■ Supplied information

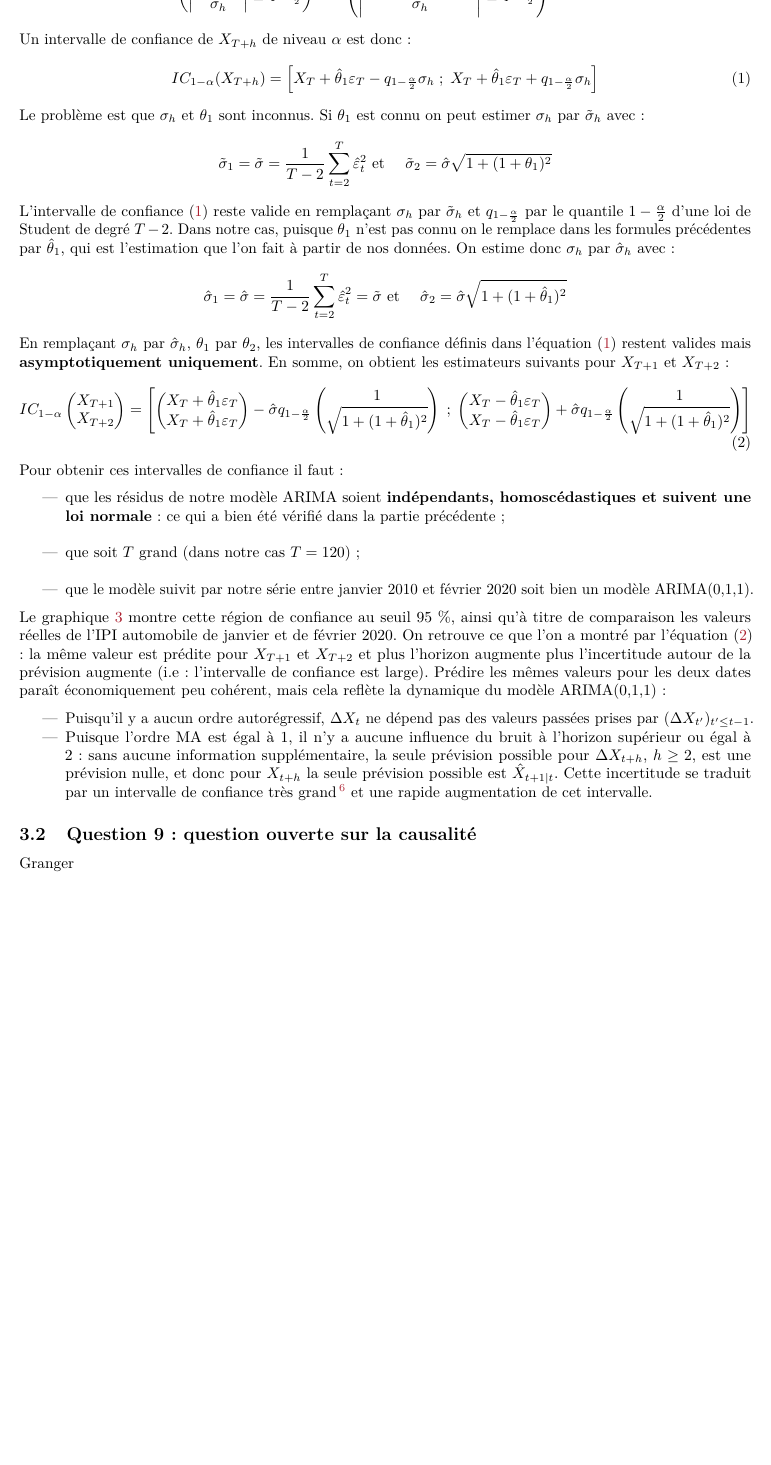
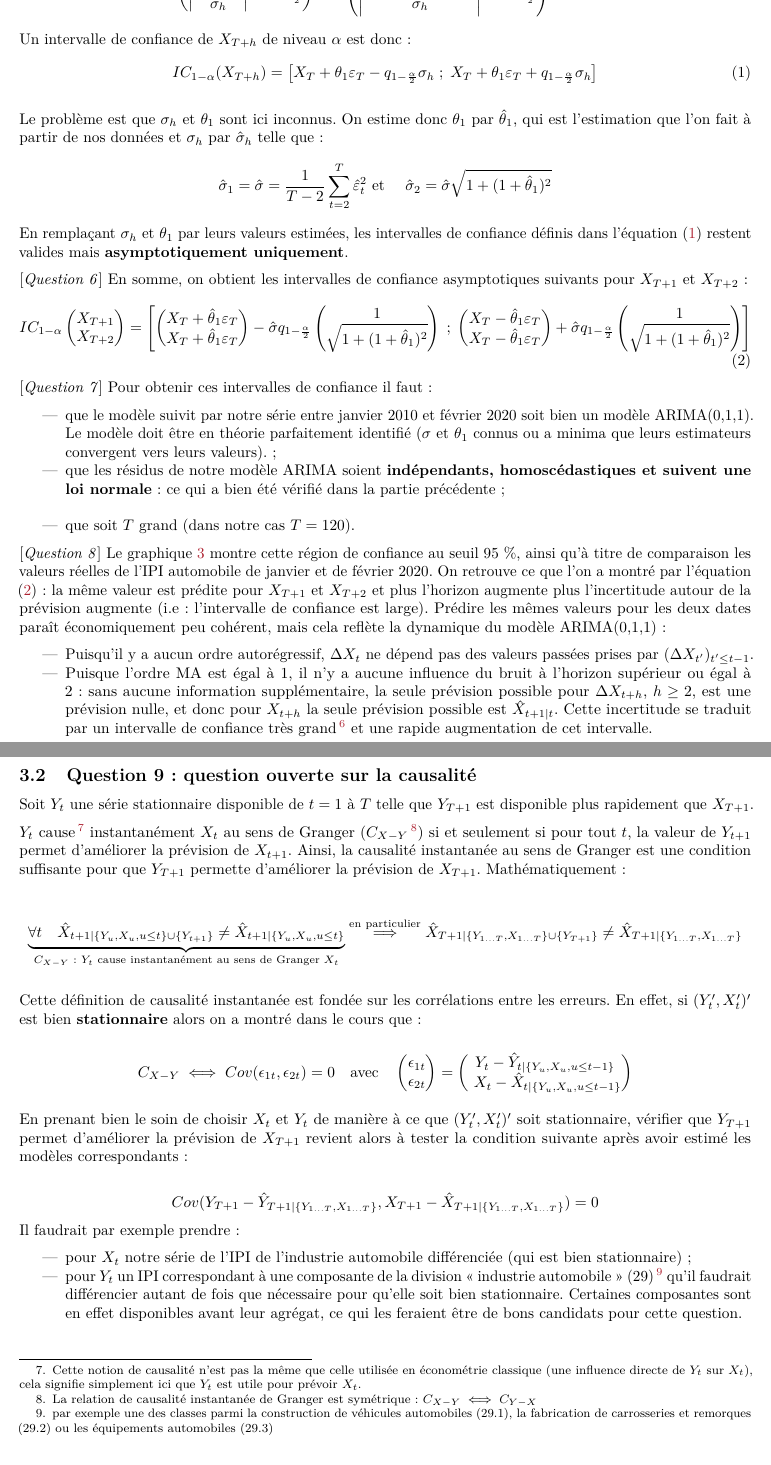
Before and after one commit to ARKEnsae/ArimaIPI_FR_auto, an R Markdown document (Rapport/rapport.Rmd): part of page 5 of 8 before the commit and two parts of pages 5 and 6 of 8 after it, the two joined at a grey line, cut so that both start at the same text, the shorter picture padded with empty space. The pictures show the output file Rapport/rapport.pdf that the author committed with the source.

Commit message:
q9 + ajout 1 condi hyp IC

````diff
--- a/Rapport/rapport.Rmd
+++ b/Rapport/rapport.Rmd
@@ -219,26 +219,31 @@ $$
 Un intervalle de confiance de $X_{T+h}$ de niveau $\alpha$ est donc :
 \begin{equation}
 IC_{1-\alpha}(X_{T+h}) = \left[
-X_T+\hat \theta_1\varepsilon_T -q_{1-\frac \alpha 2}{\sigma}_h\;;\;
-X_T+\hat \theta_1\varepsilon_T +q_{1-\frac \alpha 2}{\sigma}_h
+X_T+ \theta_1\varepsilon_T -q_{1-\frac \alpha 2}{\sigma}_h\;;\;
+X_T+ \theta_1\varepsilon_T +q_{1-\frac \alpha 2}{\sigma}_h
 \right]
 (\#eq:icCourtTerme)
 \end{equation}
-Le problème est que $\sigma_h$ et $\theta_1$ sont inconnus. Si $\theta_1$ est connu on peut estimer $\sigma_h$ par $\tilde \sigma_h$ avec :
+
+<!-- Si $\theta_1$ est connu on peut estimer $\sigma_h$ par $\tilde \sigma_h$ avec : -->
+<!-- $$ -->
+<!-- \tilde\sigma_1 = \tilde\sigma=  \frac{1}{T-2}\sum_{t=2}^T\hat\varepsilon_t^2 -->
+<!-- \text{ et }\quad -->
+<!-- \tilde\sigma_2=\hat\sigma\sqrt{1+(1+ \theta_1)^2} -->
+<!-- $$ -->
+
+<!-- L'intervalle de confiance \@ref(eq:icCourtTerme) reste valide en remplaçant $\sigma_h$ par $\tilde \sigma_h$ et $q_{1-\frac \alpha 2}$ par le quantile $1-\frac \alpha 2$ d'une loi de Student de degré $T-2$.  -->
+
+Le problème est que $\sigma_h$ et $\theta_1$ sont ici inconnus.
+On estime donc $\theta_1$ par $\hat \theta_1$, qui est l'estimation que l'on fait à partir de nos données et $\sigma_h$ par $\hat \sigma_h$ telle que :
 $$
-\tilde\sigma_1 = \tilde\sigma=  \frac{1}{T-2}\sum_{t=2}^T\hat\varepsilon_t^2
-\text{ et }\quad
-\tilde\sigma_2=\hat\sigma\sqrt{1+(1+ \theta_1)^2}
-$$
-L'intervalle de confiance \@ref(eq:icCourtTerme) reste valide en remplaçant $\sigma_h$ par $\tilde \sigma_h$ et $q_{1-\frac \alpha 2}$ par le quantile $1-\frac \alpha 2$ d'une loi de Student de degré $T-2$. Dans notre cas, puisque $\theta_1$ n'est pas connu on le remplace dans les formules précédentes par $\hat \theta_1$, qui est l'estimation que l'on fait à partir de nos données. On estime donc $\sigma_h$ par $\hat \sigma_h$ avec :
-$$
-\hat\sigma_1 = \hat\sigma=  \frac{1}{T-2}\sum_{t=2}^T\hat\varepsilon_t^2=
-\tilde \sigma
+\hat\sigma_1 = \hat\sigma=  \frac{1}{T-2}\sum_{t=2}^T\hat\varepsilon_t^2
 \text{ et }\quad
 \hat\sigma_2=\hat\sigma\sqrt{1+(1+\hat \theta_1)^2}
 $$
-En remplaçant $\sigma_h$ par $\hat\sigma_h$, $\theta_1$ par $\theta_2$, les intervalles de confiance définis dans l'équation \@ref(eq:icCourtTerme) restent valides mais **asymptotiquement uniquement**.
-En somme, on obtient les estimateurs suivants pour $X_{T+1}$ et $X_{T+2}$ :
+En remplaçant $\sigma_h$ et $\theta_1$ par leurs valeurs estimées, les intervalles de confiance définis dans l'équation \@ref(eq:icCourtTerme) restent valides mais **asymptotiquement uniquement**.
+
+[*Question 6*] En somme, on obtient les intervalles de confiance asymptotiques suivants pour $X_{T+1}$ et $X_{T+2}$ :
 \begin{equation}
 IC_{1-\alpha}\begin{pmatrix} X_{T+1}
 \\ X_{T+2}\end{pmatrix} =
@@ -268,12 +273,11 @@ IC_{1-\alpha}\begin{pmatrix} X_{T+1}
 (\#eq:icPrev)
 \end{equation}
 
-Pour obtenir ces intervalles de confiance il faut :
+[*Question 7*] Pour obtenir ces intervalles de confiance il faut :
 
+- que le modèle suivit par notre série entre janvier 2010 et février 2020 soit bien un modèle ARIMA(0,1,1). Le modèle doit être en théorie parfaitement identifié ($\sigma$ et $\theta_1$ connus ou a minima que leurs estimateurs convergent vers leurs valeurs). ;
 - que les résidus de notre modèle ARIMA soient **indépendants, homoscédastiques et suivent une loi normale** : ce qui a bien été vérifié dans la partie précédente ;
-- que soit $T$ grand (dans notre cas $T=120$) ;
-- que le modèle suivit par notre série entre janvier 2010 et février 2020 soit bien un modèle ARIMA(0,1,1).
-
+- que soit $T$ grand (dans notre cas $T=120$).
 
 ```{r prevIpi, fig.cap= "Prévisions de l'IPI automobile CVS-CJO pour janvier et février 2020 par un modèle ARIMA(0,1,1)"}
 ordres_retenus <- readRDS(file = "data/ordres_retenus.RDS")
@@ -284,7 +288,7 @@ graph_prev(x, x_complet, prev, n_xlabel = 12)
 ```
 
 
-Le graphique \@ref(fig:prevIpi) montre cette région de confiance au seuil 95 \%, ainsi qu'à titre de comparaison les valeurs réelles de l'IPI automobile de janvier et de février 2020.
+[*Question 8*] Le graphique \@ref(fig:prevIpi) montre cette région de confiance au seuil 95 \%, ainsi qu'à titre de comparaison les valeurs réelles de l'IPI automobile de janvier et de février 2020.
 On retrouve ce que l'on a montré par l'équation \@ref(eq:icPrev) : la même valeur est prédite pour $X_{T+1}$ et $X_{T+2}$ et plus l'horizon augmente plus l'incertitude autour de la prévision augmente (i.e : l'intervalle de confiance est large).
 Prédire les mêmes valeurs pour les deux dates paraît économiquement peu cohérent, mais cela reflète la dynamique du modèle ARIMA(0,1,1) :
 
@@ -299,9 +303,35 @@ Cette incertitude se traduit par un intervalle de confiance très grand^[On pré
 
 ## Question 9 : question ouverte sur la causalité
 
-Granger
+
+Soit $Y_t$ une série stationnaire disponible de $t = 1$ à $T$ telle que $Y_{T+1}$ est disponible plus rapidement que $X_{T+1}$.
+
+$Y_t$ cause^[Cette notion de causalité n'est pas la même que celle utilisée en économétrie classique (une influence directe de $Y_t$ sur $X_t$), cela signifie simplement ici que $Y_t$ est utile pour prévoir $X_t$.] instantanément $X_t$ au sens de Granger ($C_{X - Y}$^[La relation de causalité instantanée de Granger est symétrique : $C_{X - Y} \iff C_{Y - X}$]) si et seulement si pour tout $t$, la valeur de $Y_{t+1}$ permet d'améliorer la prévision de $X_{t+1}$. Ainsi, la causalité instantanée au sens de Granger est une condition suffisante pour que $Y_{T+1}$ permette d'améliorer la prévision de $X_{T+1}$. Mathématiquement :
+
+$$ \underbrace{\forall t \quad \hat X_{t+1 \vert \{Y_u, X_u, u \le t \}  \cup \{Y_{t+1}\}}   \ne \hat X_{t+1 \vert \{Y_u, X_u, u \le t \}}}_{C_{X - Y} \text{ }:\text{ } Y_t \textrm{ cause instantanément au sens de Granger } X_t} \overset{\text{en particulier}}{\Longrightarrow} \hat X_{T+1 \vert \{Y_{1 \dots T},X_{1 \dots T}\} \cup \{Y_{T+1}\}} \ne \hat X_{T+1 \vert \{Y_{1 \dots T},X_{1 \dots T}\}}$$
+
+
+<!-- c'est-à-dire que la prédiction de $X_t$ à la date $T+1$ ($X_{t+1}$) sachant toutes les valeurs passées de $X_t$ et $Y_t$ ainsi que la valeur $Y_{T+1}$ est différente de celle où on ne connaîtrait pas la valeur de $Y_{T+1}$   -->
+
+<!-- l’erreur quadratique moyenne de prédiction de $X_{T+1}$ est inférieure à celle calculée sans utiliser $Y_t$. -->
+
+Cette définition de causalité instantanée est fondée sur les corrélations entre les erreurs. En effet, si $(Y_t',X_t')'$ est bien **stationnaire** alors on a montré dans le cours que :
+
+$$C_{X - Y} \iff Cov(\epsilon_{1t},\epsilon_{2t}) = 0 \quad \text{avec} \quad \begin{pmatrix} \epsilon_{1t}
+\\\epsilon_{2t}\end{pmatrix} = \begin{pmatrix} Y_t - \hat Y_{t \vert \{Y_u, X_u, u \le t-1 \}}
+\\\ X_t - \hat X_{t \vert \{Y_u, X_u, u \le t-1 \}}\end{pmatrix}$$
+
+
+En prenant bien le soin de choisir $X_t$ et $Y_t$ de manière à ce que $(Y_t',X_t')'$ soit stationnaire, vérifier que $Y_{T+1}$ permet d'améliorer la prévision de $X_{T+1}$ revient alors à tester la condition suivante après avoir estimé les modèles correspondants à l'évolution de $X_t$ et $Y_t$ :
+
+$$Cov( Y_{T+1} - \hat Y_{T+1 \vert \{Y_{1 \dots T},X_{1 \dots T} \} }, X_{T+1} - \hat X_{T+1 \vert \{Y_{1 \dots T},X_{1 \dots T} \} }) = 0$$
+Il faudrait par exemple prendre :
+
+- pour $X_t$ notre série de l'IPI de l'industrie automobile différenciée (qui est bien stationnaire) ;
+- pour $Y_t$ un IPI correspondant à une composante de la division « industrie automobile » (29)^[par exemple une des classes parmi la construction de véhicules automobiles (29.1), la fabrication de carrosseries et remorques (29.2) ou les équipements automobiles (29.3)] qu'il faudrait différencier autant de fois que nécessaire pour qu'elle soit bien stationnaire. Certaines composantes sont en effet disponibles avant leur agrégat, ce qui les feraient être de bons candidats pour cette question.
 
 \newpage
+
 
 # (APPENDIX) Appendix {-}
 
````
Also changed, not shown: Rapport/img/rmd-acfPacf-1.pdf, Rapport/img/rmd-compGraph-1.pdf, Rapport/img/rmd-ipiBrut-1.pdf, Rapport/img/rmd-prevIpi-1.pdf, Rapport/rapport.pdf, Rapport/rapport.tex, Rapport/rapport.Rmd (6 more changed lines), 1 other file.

■ Instructions to follow
Where the string "graphique" appears in a line of the entries above, return that line.

■ Your response
-Le graphique \@ref(fig:prevIpi) montre cette région de confiance au seuil 95 \%, ainsi qu'à titre de comparaison les valeurs réelles de l'IPI automobile de janvier et de février 2020.
+[*Question 8*] Le graphique \@ref(fig:prevIpi) montre cette région de confiance au seuil 95 \%, ainsi qu'à titre de comparaison les valeurs réelles de l'IPI automobile de janvier et de février 2020.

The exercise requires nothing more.